**ASSIGNED TASK:**
Go through the entries one line at a time, and gather every line that has the word "xwing".

**Version comparison data:**
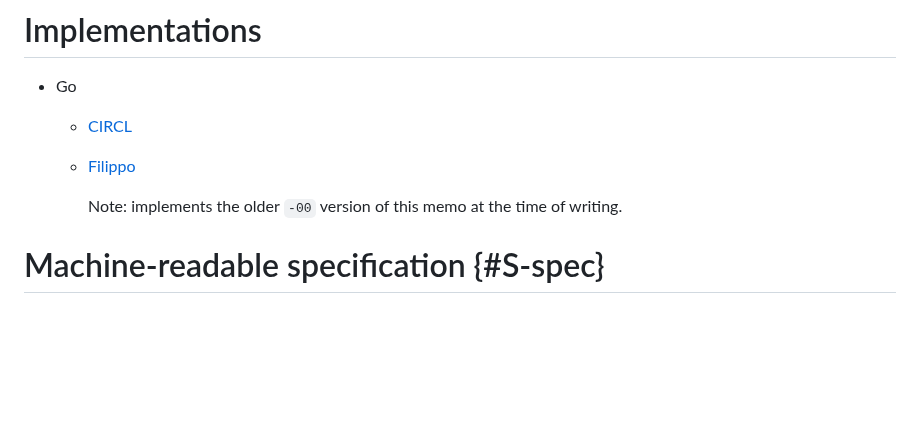
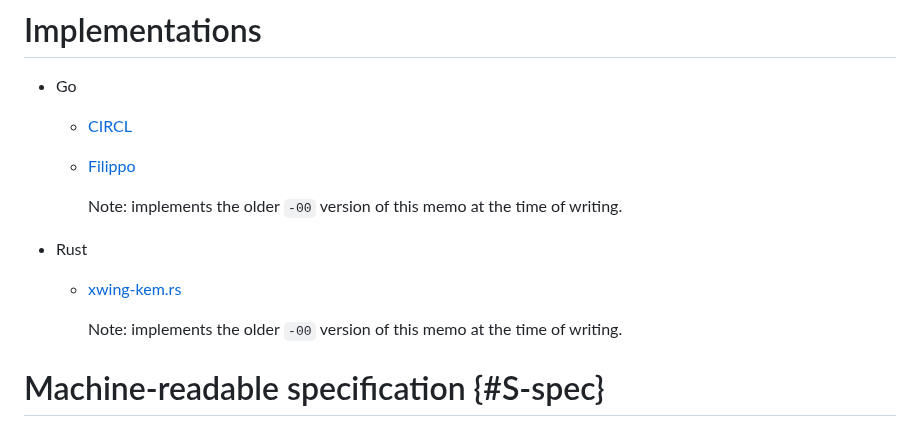
Before and after one commit to dconnolly/draft-connolly-cfrg-xwing-kem, a Markdown page: draft-connolly-cfrg-xwing-kem.md, the part around the change. Rendered like a GitHub page; blank space fills up the shorter version.

Commit message:
add ref to xwing-kem.rs

```diff
--- a/draft-connolly-cfrg-xwing-kem.md
+++ b/draft-connolly-cfrg-xwing-kem.md
@@ -530,6 +530,14 @@ in {{Section 6 of TLSIANA}}.
     Note: implements the older `-00` version of this memo at the time of
     writing.
 
+- Rust
+
+  - [xwing-kem.rs](https://github.com/rugo/xwing-kem.rs])
+
+    Note: implements the older `-00` version of this memo at the time of
+    writing.
+
+
 # Machine-readable specification {#S-spec}
 
 For the convenience of implementors, we provide a reference specification
```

**ANSWER BOX:**
Before and after one commit to dconnolly/draft-connolly-cfrg-xwing-kem, a Markdown page: draft-connolly-cfrg-xwing-kem.md, the part around the change. Rendered like a GitHub page; blank space fills up the shorter version.
add ref to xwing-kem.rs
--- a/draft-connolly-cfrg-xwing-kem.md
+++ b/draft-connolly-cfrg-xwing-kem.md
+  - [xwing-kem.rs](https://github.com/rugo/xwing-kem.rs])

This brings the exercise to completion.